Top of Extracted information

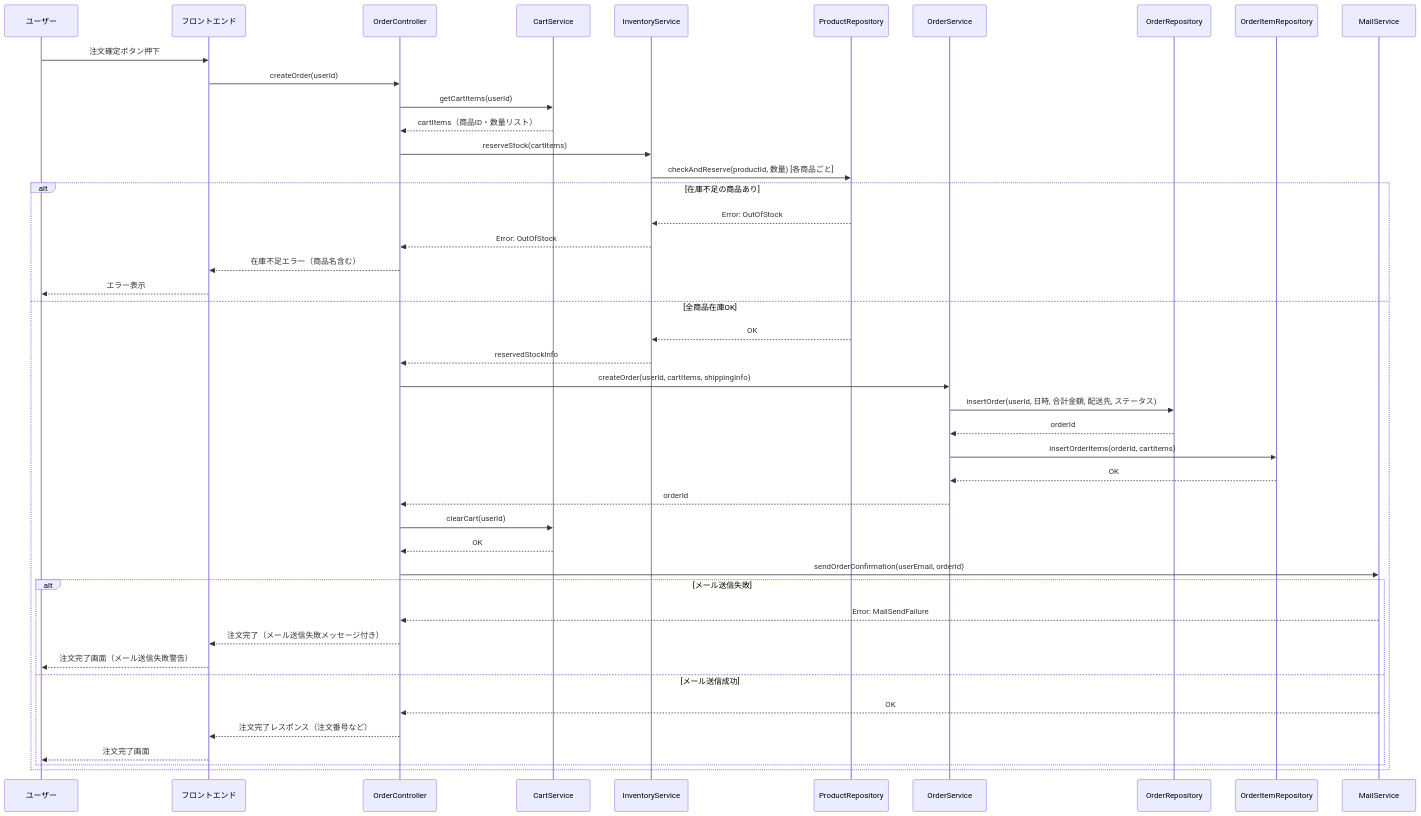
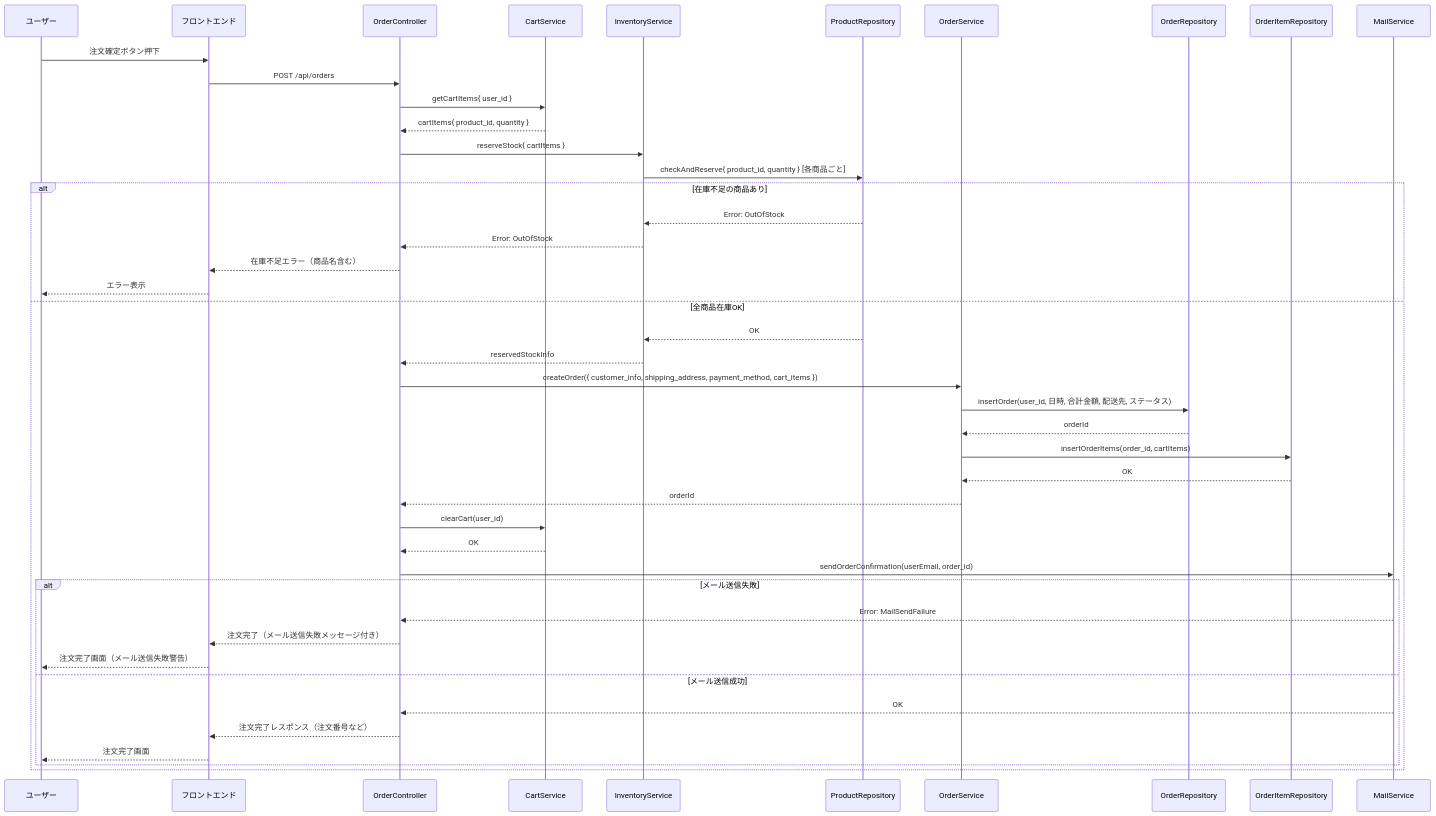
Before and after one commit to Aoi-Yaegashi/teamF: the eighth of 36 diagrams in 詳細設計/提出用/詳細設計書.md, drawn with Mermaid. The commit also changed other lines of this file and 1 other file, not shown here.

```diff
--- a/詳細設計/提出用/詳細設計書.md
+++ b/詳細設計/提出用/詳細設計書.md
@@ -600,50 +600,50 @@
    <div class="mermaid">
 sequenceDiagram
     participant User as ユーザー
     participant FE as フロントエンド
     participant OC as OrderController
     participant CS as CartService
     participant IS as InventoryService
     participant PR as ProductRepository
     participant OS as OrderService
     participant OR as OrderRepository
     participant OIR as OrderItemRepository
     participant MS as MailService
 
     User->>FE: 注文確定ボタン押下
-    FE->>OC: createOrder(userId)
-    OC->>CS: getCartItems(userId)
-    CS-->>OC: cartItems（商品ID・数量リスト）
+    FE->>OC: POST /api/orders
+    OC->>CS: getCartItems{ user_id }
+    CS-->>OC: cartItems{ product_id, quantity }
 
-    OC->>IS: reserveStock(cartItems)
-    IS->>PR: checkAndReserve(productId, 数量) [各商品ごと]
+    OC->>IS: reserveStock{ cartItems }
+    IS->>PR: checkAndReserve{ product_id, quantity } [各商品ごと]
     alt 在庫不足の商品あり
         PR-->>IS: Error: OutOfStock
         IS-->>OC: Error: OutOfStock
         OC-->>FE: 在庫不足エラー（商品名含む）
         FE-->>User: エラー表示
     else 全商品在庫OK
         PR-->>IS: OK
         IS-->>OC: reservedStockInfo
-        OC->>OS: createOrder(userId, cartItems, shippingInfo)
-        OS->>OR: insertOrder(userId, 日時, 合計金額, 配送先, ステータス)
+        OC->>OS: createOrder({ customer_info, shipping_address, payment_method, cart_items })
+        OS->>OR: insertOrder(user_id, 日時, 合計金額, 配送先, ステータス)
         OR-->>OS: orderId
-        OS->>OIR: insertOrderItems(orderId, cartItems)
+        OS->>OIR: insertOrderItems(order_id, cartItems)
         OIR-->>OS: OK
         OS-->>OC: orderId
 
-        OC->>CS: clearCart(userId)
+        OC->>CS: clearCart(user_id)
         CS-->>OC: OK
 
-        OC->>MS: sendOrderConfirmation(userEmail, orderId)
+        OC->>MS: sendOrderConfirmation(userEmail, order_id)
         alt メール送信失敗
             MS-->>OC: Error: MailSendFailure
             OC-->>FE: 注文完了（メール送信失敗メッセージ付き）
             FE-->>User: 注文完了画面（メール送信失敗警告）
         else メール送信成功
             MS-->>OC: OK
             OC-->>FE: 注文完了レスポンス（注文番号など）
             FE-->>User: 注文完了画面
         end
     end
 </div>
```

Bottom of Extracted information

Exercise aim: Write the lines above out again exactly, excluding every picture.

Solution for this task:
Before and after one commit to Aoi-Yaegashi/teamF: the eighth of 36 diagrams in 詳細設計/提出用/詳細設計書.md, drawn with Mermaid. The commit also changed other lines of this file and 1 other file, not shown here.

```diff
--- a/詳細設計/提出用/詳細設計書.md
+++ b/詳細設計/提出用/詳細設計書.md
@@ -600,50 +600,50 @@
    <div class="mermaid">
 sequenceDiagram
     participant User as ユーザー
     participant FE as フロントエンド
     participant OC as OrderController
     participant CS as CartService
     participant IS as InventoryService
     participant PR as ProductRepository
     participant OS as OrderService
     participant OR as OrderRepository
     participant OIR as OrderItemRepository
     participant MS as MailService
 
     User->>FE: 注文確定ボタン押下
-    FE->>OC: createOrder(userId)
-    OC->>CS: getCartItems(userId)
-    CS-->>OC: cartItems（商品ID・数量リスト）
+    FE->>OC: POST /api/orders
+    OC->>CS: getCartItems{ user_id }
+    CS-->>OC: cartItems{ product_id, quantity }
 
-    OC->>IS: reserveStock(cartItems)
-    IS->>PR: checkAndReserve(productId, 数量) [各商品ごと]
+    OC->>IS: reserveStock{ cartItems }
+    IS->>PR: checkAndReserve{ product_id, quantity } [各商品ごと]
     alt 在庫不足の商品あり
         PR-->>IS: Error: OutOfStock
         IS-->>OC: Error: OutOfStock
         OC-->>FE: 在庫不足エラー（商品名含む）
         FE-->>User: エラー表示
     else 全商品在庫OK
         PR-->>IS: OK
         IS-->>OC: reservedStockInfo
-        OC->>OS: createOrder(userId, cartItems, shippingInfo)
-        OS->>OR: insertOrder(userId, 日時, 合計金額, 配送先, ステータス)
+        OC->>OS: createOrder({ customer_info, shipping_address, payment_method, cart_items })
+        OS->>OR: insertOrder(user_id, 日時, 合計金額, 配送先, ステータス)
         OR-->>OS: orderId
-        OS->>OIR: insertOrderItems(orderId, cartItems)
+        OS->>OIR: insertOrderItems(order_id, cartItems)
         OIR-->>OS: OK
         OS-->>OC: orderId
 
-        OC->>CS: clearCart(userId)
+        OC->>CS: clearCart(user_id)
         CS-->>OC: OK
 
-        OC->>MS: sendOrderConfirmation(userEmail, orderId)
+        OC->>MS: sendOrderConfirmation(userEmail, order_id)
         alt メール送信失敗
             MS-->>OC: Error: MailSendFailure
             OC-->>FE: 注文完了（メール送信失敗メッセージ付き）
             FE-->>User: 注文完了画面（メール送信失敗警告）
         else メール送信成功
             MS-->>OC: OK
             OC-->>FE: 注文完了レスポンス（注文番号など）
             FE-->>User: 注文完了画面
         end
     end
 </div>
```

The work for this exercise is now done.